They help to put the realities of organizational life in context.

If you have questions, ask them. Asking a question is the beginning of a conversation, and if you don't ask, you'll not discover what you need to know.

The Sikh Temple: Leadership Asheville Ethics Case Studies #7

A description of this discussion can be found here.
An brief overview of the If Aristotle Were Mayor presentation given prior to this discussion can be found here.

The Sikh Temple
The families who live in the Evergreen district of Buncombe County love their neighborhood: orchards, deer, oak trees – a reminder of what the rest of the county used to look like before the encroachment of development. The same serenity attracted Bob Dhillon, certain that he had found the ideal site for his congregation’s Sikh temple. Rural and detached from the business of the nearby city, much like the original temples in India, the area seemed the perfect host to a temple of immense architectural and religious grandeur. He arranged for the purchase of 40 acres.

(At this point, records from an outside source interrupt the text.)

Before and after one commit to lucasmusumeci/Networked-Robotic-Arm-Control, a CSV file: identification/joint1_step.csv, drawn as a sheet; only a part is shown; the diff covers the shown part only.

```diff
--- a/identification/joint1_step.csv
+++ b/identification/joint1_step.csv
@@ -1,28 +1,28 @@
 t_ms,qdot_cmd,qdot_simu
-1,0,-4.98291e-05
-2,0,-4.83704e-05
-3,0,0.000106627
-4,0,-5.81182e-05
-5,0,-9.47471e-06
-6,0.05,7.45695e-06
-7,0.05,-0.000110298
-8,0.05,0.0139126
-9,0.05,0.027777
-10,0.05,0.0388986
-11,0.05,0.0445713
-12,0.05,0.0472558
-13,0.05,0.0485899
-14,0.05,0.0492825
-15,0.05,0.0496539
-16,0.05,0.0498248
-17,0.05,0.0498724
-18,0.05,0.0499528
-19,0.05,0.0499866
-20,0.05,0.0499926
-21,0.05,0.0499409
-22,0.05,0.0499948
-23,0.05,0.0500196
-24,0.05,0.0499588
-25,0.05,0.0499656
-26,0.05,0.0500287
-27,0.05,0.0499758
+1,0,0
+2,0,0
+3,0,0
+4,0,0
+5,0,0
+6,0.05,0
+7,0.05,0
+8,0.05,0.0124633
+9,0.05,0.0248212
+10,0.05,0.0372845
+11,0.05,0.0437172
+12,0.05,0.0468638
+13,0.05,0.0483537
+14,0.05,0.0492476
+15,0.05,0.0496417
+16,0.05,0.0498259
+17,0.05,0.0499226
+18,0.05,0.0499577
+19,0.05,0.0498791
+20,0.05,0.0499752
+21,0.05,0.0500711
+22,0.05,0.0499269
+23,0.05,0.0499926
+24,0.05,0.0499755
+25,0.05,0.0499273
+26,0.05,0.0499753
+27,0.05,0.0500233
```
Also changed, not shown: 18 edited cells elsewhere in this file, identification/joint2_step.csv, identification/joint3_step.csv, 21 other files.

Plans were developed, calling for numerous interconnected building – a total of 94,000 square feet, including at least on façade over 316 feet long; in some places the temple will rise to more than 60 feet. Even from a distance, marble balconies, tiled arches, and water fountains will be visible. Opponents and proponents agree, the structure will be beautiful.

It is the beauty of the site that is the chief concern among Evergreen residents, many of whom believe the temple may become a tourist attraction, causing traffic problems and the degradation of the tranquil lifestyle of their neighborhood.

But many temple proponents see a more insidious reason behind the opposition: prejudice. For example, an appeal to the city to stop construction cited problems a Sikh temple in nearby Spartanburg, calling the Sikhs “undesirable neighbors.” Some wonder if those who object to the temple are not, at bottom, motivated by racial and religious biases.

In answer to the opposition, city planners have assured Evergreen residents that the Sikhs have followed all of the city’s guidelines and zoning regulations relevant to the area. They see no reason to stop the construction.

In addition, the city has gone to great lengths to see that the temple does not become an overbearing venue. All meetings in the temple are restricted to no more than 1,500 people; if there are consequent traffic congestion problems, the temple officials are required to provide traffic control for the nearby area; and to ensure harmony, temple officials are required to meet with residents twice a year to iron out any problems. None the less, opponents of the Sikh temple have filed a lawsuit against the city.

As Mayor and a member of the City Council, you can:
1. Ignore the virulent opposition from Evergreen residents and allow the temple to be built in accordance with existing regulations
2. The council can prohibit the construction, pleasing the residents while causing distress among the thousands of Sikhs counting on the new temple.
3. As a compromise, the city can place additional building regulations on the temple or insists on modifications to the design. But there’s one important caveat to this options: The size and shape of the proposed temple has religious significance. Any modifications would alter the Sikh symbol of the divine represented by the architecture.

Are the Sikh’s rights violated by such modifications? Have the Evergreen district residents raised legitimate concerns, or does their opposition to the Sikh temple show religious intolerance or cultural bias?
Ralkowski, Mark at Markkula Center for Applied Ethics

LA23 Core Learning Group #7:

To Be Updated